The linearity characteristic is very important. It helps achieve a good sensitivity even in the presence of analog and digital adjacent channels. As adjacent channels, we do not only consider n+1 and n-1 channels, but also n+k and n-k where k can go all the way to 9. The receiver linearity is often represented by the third order intercept point (IP3) which is a figure of merit that characterizes a receivers tolerance to several signals that are present simultaneously outside the desired passband. As seen on the curves in Figure 5, for a two tone channel (F1 & F2), the intermodulation products grow with the input amplitude raised to a power of three as compared to only a power of one for the output level of the required signal. In addition, Table 2 gives the IP3 values measured at the input of the DIB7070 chipset family in UHF, VHF and even in L-Band for a low AGC gain (most interesting case for saturation problems): Pout(dBm)
IP3 Frequency Bandwith UHF VHF L-Band Table 2 Measured Input IP3 (for low AGC gain) on DIB7070 chipsets -5 dBm -2 dBm -0 dBm Figure 5
sl op e 1


slop e3

Intermodulation products (2F2-F1, 2F1-F2) Pin(dBm)

But experience proves that IP3 is not a sufficient figure of merit for the performance of digital receivers in presence of adjacent channels. The selectivity of the channel filters is also of great importance. Therefore, the best way to evaluate the linearity / selectivity effects for a given required channel is to measure the maximal level of adjacent channels leading to a Quasi Error Free (QEF) quality of reception. As an example, the curves in Figure 6 show the margin offered by the DIB7070 family when it comes to adjacent channel robustness as defined in the NorDig specification for n+1 and n+2:
37dB 44dB 7dB margin N N+1 8dB margin N N+2

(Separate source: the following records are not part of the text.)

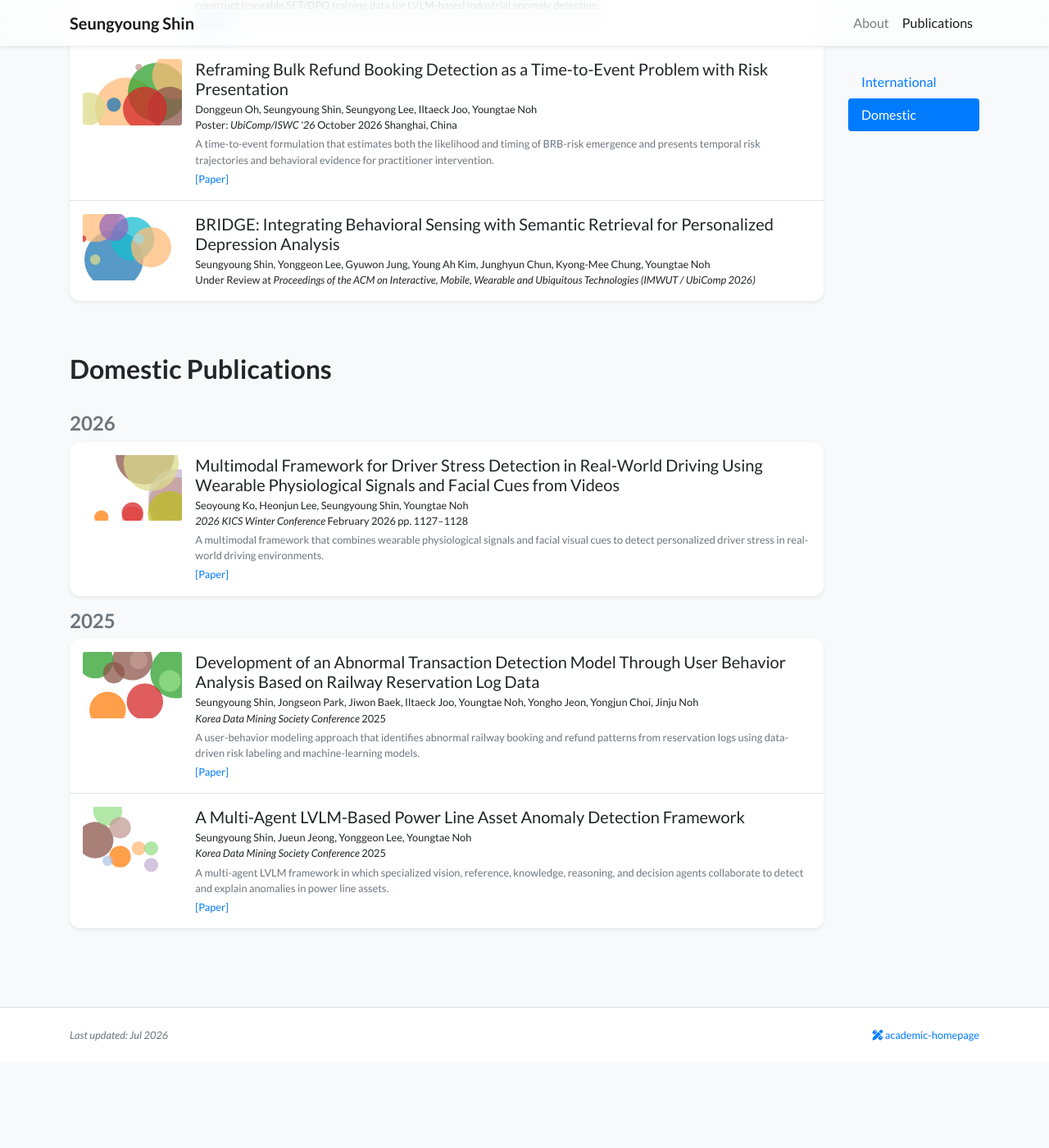
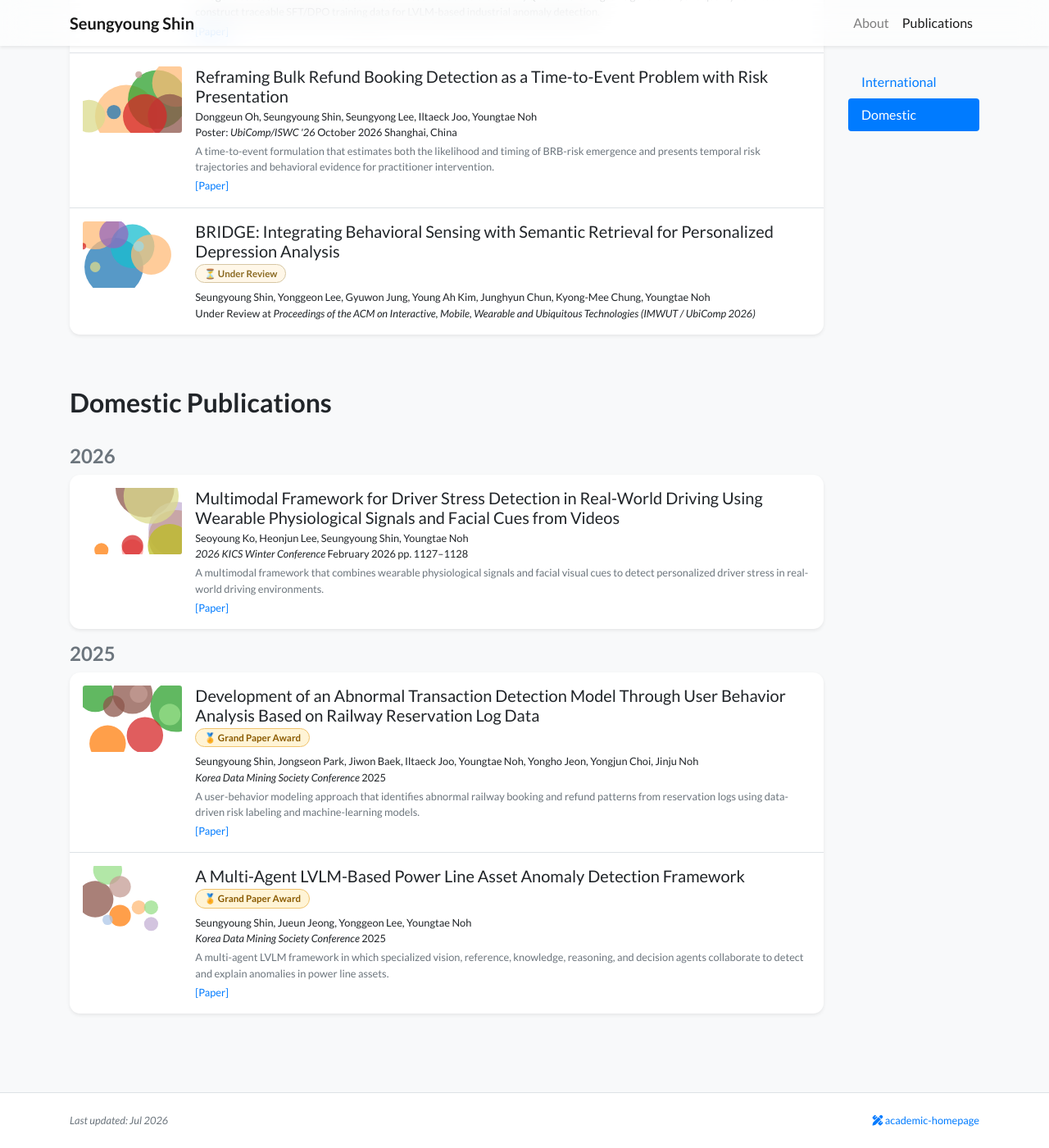
Before and after one commit to seungyoungg/academic-homepage-test, a Jekyll site: the page built from publications.html, in a window 1280 px wide and 1400 px high, scrolled down 703 px. Shown: the whole window at 82% size. Built offline with Jekyll 4.4.1, drawn with Linux system fonts in a browser that asks for light colours; nearby versions of some CDN libraries; a style sheet for code colours, icons or effects is not loaded; before the commit the page ends 1999 px from its top, so only the background shows below that.

Commit message:
Update publication_item.html

```diff
--- a/_includes/widgets/publication_item.html
+++ b/_includes/widgets/publication_item.html
@@ -3,8 +3,13 @@
 
 <!-- Desktop -->
 <div class="d-none d-md-block">
-    <div class="row no-gutters {% unless include.hide_bottom_border %}border-bottom{% endunless %} border-gray">
+    <div class="
+        row no-gutters
+        {% unless include.hide_bottom_border %}border-bottom{% endunless %}
+        border-gray
+    ">
 
+        <!-- Cover Image -->
         <div class="col-md-3 col-xl-2 mb-md-0 p-md-3">
             {% if item.cover %}
                 <img
@@ -22,10 +27,11 @@
             {% endif %}
         </div>
 
+        <!-- Publication Information -->
         <div class="col-md-9 col-xl-10 p-3 pl-md-0">
 
-            <div class="d-flex flex-wrap align-items-center mb-1">
-                <h5 class="mt-0 mb-0 font-weight-normal">
+            <!-- Title -->
+            <h5 class="mt-0 mb-1 font-weight-normal">
                 {% if item.top_tier %}
                     <span
                         title="NRF Top-Tier CS Conference"
@@ -36,16 +42,19 @@
                         "
                     >⋆</span>
                 {% endif %}
-
                 {{ item.title }}
             </h5>
 
+            <!-- Badges -->
+            {% if item.top_tier or item.status_badge or item.award_badge %}
+                <div class="d-flex flex-wrap align-items-center mb-2" style="gap: 0.4rem;">
                     {% if item.top_tier %}
                         <span
-                        class="badge badge-pill ml-2"
+                            class="badge badge-pill"
                             style="
-                            padding: 0.3rem 0.58rem;
+                                padding: 0.32rem 0.62rem;
                                 border: 1px solid #b8cce0;
+                                border-radius: 999px;
                                 background-color: #eef5fb;
                                 color: #315b7d;
                                 font-size: 0.72rem;
@@ -55,29 +64,70 @@
                             Top-Tier
                         </span>
                     {% endif %}
+
+                    {% if item.status_badge %}
+                        <span
+                            class="badge badge-pill"
+                            style="
+                                padding: 0.32rem 0.62rem;
+                                border: 1px solid #d7c7a4;
+                                border-radius: 999px;
+                                background-color: #fff7e8;
+                                color: #8a6a22;
+                                font-size: 0.72rem;
+                                font-weight: 600;
+                            "
+                        >
+                            {{ item.status_badge_icon | default: "⏳" }} {{ item.status_badge }}
+                        </span>
+                    {% endif %}
+
+                    {% if item.award_badge %}
+                        <span
+                            class="badge badge-pill"
+                            style="
+                                padding: 0.32rem 0.62rem;
+                                border: 1px solid #f0c36d;
+                                border-radius: 999px;
+                                background-color: #fff4d6;
+                                color: #8a5a00;
+                                font-size: 0.72rem;
+                                font-weight: 600;
+                            "
+                        >
+                            {{ item.award_badge_icon | default: "🏅" }} {{ item.award_badge }}
+                        </span>
+                    {% endif %}
                 </div>
+            {% endif %}
 
+            <!-- Authors -->
             <p class="mt-0 mb-0 small">
                 {% include widgets/author_list.html authors=item.authors %}
             </p>
 
+            <!-- Venue -->
             <p class="mt-0 mb-0 small">
                 {{ item.pub_pre }}<i>{{ item.pub }}</i>{{ item.pub_post }}
                 {{ item.pub_date }} {{ item.pub_last }}
-                <span data-semantic-scholar-id="{{ item.semantic_scholar_id }}"></span>
+
+                <span
+                    data-semantic-scholar-id="{{ item.semantic_scholar_id }}"
+                ></span>
             </p>
 
+            <!-- Abstract -->
             {% if item.abstract %}
                 <p class="mt-1 mb-0 small text-muted">
                     {{ item.abstract }}
                 </p>
             {% endif %}
 
+            <!-- Links -->
             {% if item.links %}
                 <p class="small pt-1 pb-0 mb-0 lh-125 abstract-links">
                     {% for label in link_order %}
                         {% assign link = item.links[label] %}
-
                         {% if link %}
                             {% if link.url %}
                                 <a
@@ -100,7 +150,6 @@
                     {% endfor %}
                 </p>
             {% endif %}
-
         </div>
     </div>
 </div>
@@ -115,7 +164,9 @@
         {% if include.last %}rounded-xl-bottom{% endif %}
         {% if item.cover %}lazy{% endif %}
     "
+    {% if item.cover %}
         data-src="{{ item.cover | relative_url }}"
+    {% endif %}
 >
     <div
         class="
@@ -123,14 +174,14 @@
             {% if include.first %}rounded-xl-top{% endif %}
             {% if include.last %}rounded-xl-bottom{% endif %}
         "
-        style="background-color: rgba(255,255,255,0.92);"
+        style="background-color: rgba(255, 255, 255, 0.94);"
     >
         <div class="d-flex align-items-start flex-column py-3 px-4">
             <div class="mb-auto"></div>
 
             <div>
-                <div class="d-flex flex-wrap align-items-center mb-1">
-                    <h5 class="mt-0 mb-0 font-weight-normal">
+                <!-- Title -->
+                <h5 class="mt-0 mb-1 font-weight-normal">
                     {% if item.top_tier %}
                         <span
                             title="NRF Top-Tier CS Conference"
@@ -141,16 +192,19 @@
                             "
                         >⋆</span>
                     {% endif %}
-
                     {{ item.title }}
                 </h5>
 
+                <!-- Badges -->
+                {% if item.top_tier or item.status_badge or item.award_badge %}
+                    <div class="d-flex flex-wrap align-items-center mb-2" style="gap: 0.4rem;">
                         {% if item.top_tier %}
                             <span
-                            class="badge badge-pill ml-2"
+                                class="badge badge-pill"
                                 style="
-                                padding: 0.3rem 0.58rem;
+                                    padding: 0.32rem 0.62rem;
                                     border: 1px solid #b8cce0;
+                                    border-radius: 999px;
                                     background-color: #eef5fb;
                                     color: #315b7d;
                                     font-size: 0.72rem;
@@ -160,29 +214,70 @@
                                 Top-Tier
                             </span>
                         {% endif %}
+
+                        {% if item.status_badge %}
+                            <span
+                                class="badge badge-pill"
+                                style="
+                                    padding: 0.32rem 0.62rem;
+                                    border: 1px solid #d7c7a4;
+                                    border-radius: 999px;
+                                    background-color: #fff7e8;
+                                    color: #8a6a22;
+                                    font-size: 0.72rem;
+                                    font-weight: 600;
+                                "
+                            >
+                                {{ item.status_badge_icon | default: "⏳" }} {{ item.status_badge }}
+                            </span>
+                        {% endif %}
+
+                        {% if item.award_badge %}
+                            <span
+                                class="badge badge-pill"
+                                style="
+                                    padding: 0.32rem 0.62rem;
+                                    border: 1px solid #f0c36d;
+                                    border-radius: 999px;
+                                    background-color: #fff4d6;
+                                    color: #8a5a00;
+                                    font-size: 0.72rem;
+                                    font-weight: 600;
+                                "
+                            >
+                                {{ item.award_badge_icon | default: "🏅" }} {{ item.award_badge }}
+                            </span>
+                        {% endif %}
                     </div>
+                {% endif %}
 
+                <!-- Authors -->
                 <p class="mt-0 mb-0 small">
                     {% include widgets/author_list.html authors=item.authors %}
                 </p>
 
+                <!-- Venue -->
                 <p class="mt-0 mb-0 small">
                     {{ item.pub_pre }}<i>{{ item.pub }}</i>{{ item.pub_post }}
                     {{ item.pub_date }} {{ item.pub_last }}
-                    <span data-semantic-scholar-id="{{ item.semantic_scholar_id }}"></span>
+
+                    <span
+                        data-semantic-scholar-id="{{ item.semantic_scholar_id }}"
+                    ></span>
                 </p>
 
+                <!-- Abstract -->
                 {% if item.abstract %}
                     <p class="mt-1 mb-0 small text-muted">
                         {{ item.abstract }}
                     </p>
                 {% endif %}
 
+                <!-- Links -->
                 {% if item.links %}
                     <p class="small pt-1 pb-0 mb-0 lh-125 abstract-links">
                         {% for label in link_order %}
                             {% assign link = item.links[label] %}
-
                             {% if link %}
                                 {% if link.url %}
                                     <a
```
Lines whose indentation alone changed are shown as unchanged.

20dB margin

27dB margin

Figure 6 : Adjacent Channel Robustness at 666MHz

Another set of measurements is defined in the MBRAI / IEC62002 specification (Mobile and Portable DVB-T/H Radio Access Interface Specification). The DiBcom margins over MBRAI Selectivity pattern (S1, S2) and Linearity patterns (L1, L2, L3) including different combination of digital and analog adjacent channels from N1 to N4 are shown in Table 3.
Test Pattern name (8K 16QAM GI=1/32 CR=1/2 L1 Linearity Patterns L2 L3 S1 (N+1) Selectivity Patterns S1 (N+2) S2 (N+1) S2 (N+2) Table 3 Adjacent Channels (In addition to tuned channel N) Digital N+2 / Analog N+4 Analog N+2 & N+4 Digital N+2 & N+4 Analog N+1 Analog N+2 Digital N+1 Digital N+2 Measured Average Sensitivity (dBm) -87.2 -86.5 -81.8 -87.1 -84.2 -82.2 -80.6 DiBcoms Average Margin (dB) vs MBRAI spec 7.2 6.5 6.8 14.1 8.2 18.2 12.6

DiBcom contributes to the growing success of Digital Television by offering cost effective highly integrated solutions. In addition, robustness, high performance, small size and ease of integration are key assets brought by DiBcom to move Digital TV to a mass market. Single or Diversity DVB-T receivers can now be implemented in all types of receivers such as LCD TV, Portable Media Players (PMP), Portable Navigation Devices (PND), Laptop PCs, Automotive STBs, etc 4 Contact: -